# WHAT IS REQUIRED:
Exactly as written, set down each line of the data below except its pictures.

# TASK MATERIAL:
= = =

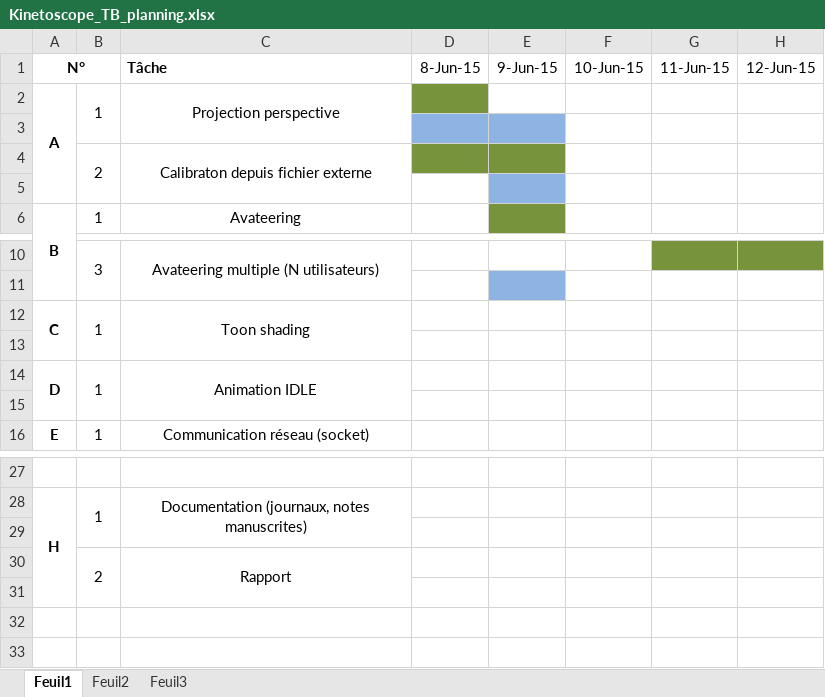
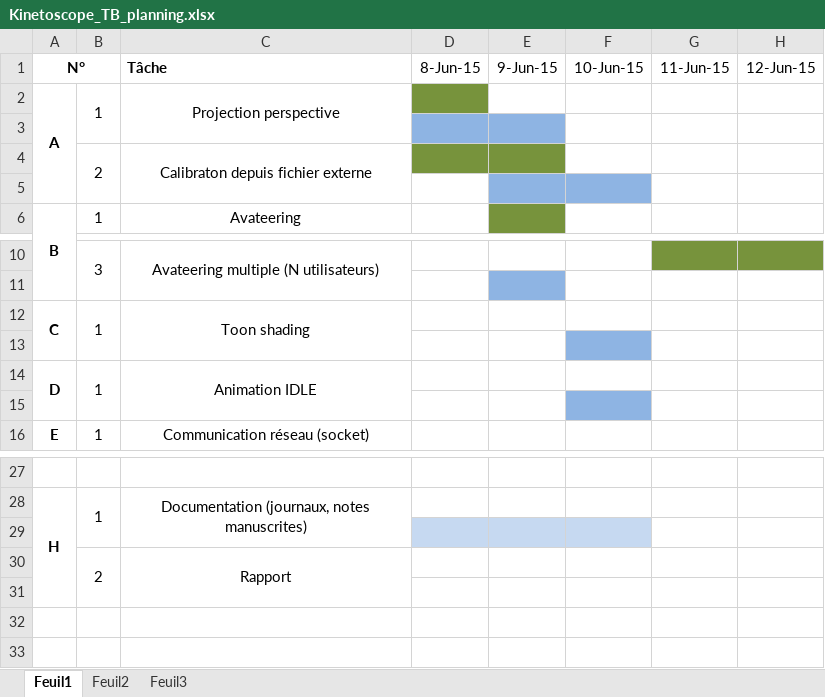
Before and after one commit to LAIALAIA1/Kinetoscope, an Excel workbook: docs/Kinetoscope_TB_planning.xlsx, sheet Feuil1, drawn as a sheet; only a part is shown, gaps mark what is left out; values as stored, in another font and other column widths than the file's, no borders; the diff names each change by its address in the sheet, - before the commit and + after, or states it on an @@ line.

```diff
--- a/docs/Kinetoscope_TB_planning.xlsx (sheet Feuil1)
+++ b/docs/Kinetoscope_TB_planning.xlsx (sheet Feuil1)
-F5 fill: none
+F5 fill: #8EB4E3
-F13 fill: none
+F13 fill: #8EB4E3
-F15 fill: none
+F15 fill: #8EB4E3
-D29:F29 fill: none
+D29:F29 fill: #C6D9F1
```
Also changed, not shown: 27 other files.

= = =

# WRITTEN REPLY:
Before and after one commit to LAIALAIA1/Kinetoscope, an Excel workbook: docs/Kinetoscope_TB_planning.xlsx, sheet Feuil1, drawn as a sheet; only a part is shown, gaps mark what is left out; values as stored, in another font and other column widths than the file's, no borders; the diff names each change by its address in the sheet, - before the commit and + after, or states it on an @@ line.

```diff
--- a/docs/Kinetoscope_TB_planning.xlsx (sheet Feuil1)
+++ b/docs/Kinetoscope_TB_planning.xlsx (sheet Feuil1)
-F5 fill: none
+F5 fill: #8EB4E3
-F13 fill: none
+F13 fill: #8EB4E3
-F15 fill: none
+F15 fill: #8EB4E3
-D29:F29 fill: none
+D29:F29 fill: #C6D9F1
```
Also changed, not shown: 27 other files.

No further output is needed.